While 1 mSv a year remains the government’s long-term target, it is encouraging people to return to areas where radiation levels are below 20 mSv a year, an annual exposure limit that, internationally, applies to nuclear power plant workers.

Matsumoto said the unprecedented decontamination effort in Fukushima had brought radiation levels in and around her home to below government-set limits, but insisted that children were still at risk from “hotspots” in places such as parks and forests. “Those areas have not been decontaminated,” she said. “It’s true that atmospheric radiation has been lowered, but that’s not the case on the ground and in the soil.”

At the end of this month, evacuation orders will be lifted in four more towns and villages near Fukushima Daiichi, with only those closest to the plant, where radiation is more than 50 mSv a year, still off-limits.

The headline, subheading and first two paragraphs of this article were corrected on 11 March 2017. The evacuees have not been told they must return to their homes if they want to keep their subsidies, as originally suggested. The subsidies are being withdrawn regardless, which will force many to return out of financial necessity.

March 15, 2017 Posted by | Fukushima 2017 | , , | Leave a comment

Kumamoto, Murata & Nakate: “Fukushima Evacuees Face New Hardship Six Years On”


March 9, 2017

Miyako Kumamoto: The Liaison Committee for Organizations of Victims of the Nuclear Disaster / Hiromu Murata: The Liaison Committee for Litigation Plaintiffs of Nuclear Disaster Victims / Seiichi Nakate: Japan Nuclear Evacuee Association for Comprehensive Rights

March 15, 2017 Posted by | Fukushima 2017 | , | Leave a comment

Backlog from the Fukushima Anniversary

Just to let you know.
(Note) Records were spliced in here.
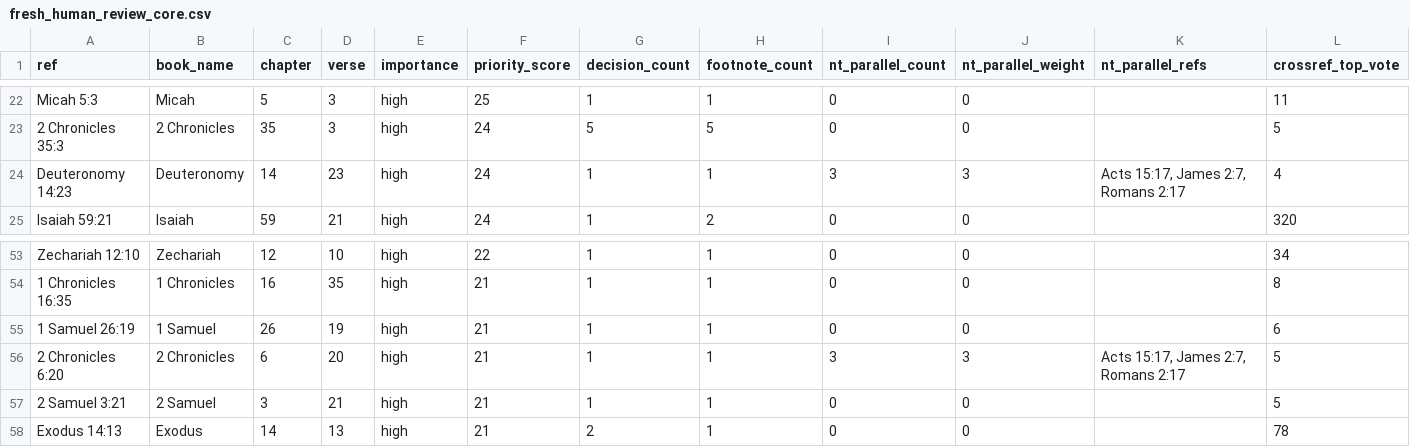
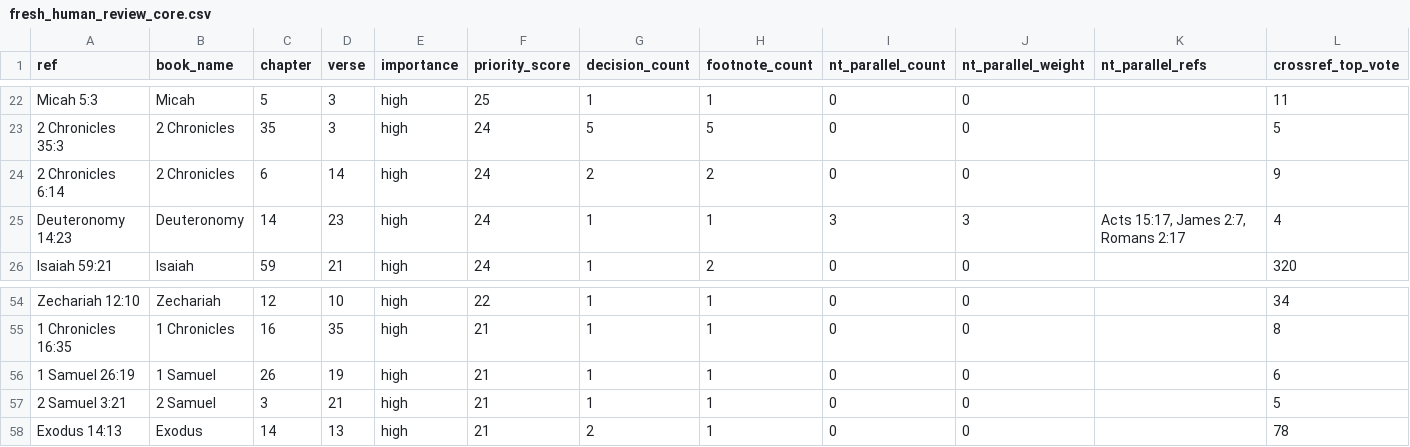
Before and after one commit to Biblejustin/LXX_Bible_Project, a CSV file: output/fresh_human_review_core.csv, drawn as a sheet; only a part is shown, gaps mark what is left out; removed rows and columns are numbered as before the commit, all else as after; rows hold the shown columns only; the diff names each change by its address in the sheet, - before the commit and + after, or states it on an @@ line.

```diff
--- a/output/fresh_human_review_core.csv
+++ b/output/fresh_human_review_core.csv
+row 24: 2 Chronicles 6:14 | 2 Chronicles | 6 | 14 | high | 24 | 2 | 2 | 0 | 0 |  | 9
-row 56: 2 Chronicles 6:20 | 2 Chronicles | 6 | 20 | high | 21 | 1 | 1 | 3 | 3 | Acts 15:17, James 2:7, Romans 2:17 | 5
```
Also changed, not shown: output/fresh_human_review_phase1.csv, output/fresh_ot_crossref_clues.csv, 44 other files.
I accumulated some backlog since I have been busy away from home to attend the various events organized for the Fukushima 6th Anniversary in Paris, plus having computer problems. I have therefore been unable to update this last week recent Fukushima news on the blog. I will slowly try to catch up with my backlog,

Starting today, I will try slowly to catch up the backlog, by posting some of these last week news every day a bit at a time. To share with you those news and also to keep the chronology of the Fukushima ongoing catastrophe on this blog without any missing gap.

Please bear with me.


March 15, 2017 Posted by | Fukushima 2017 | | 1 Comment

UK’s Moorside nuclear project in more doubt, with Toshiba’s crisis

Toshiba delay causes further Moorside uncertainty, ITV, 14 Mar 17,  Toshiba has delayed reporting its third quarter earnings for the second time, leading to further uncertainty over the future of a major nuclear development in Cumbria.

The Japanese company owns a 60 percent stake in NuGen, the company behind the proposed Moorside nuclear project in west Cumbria.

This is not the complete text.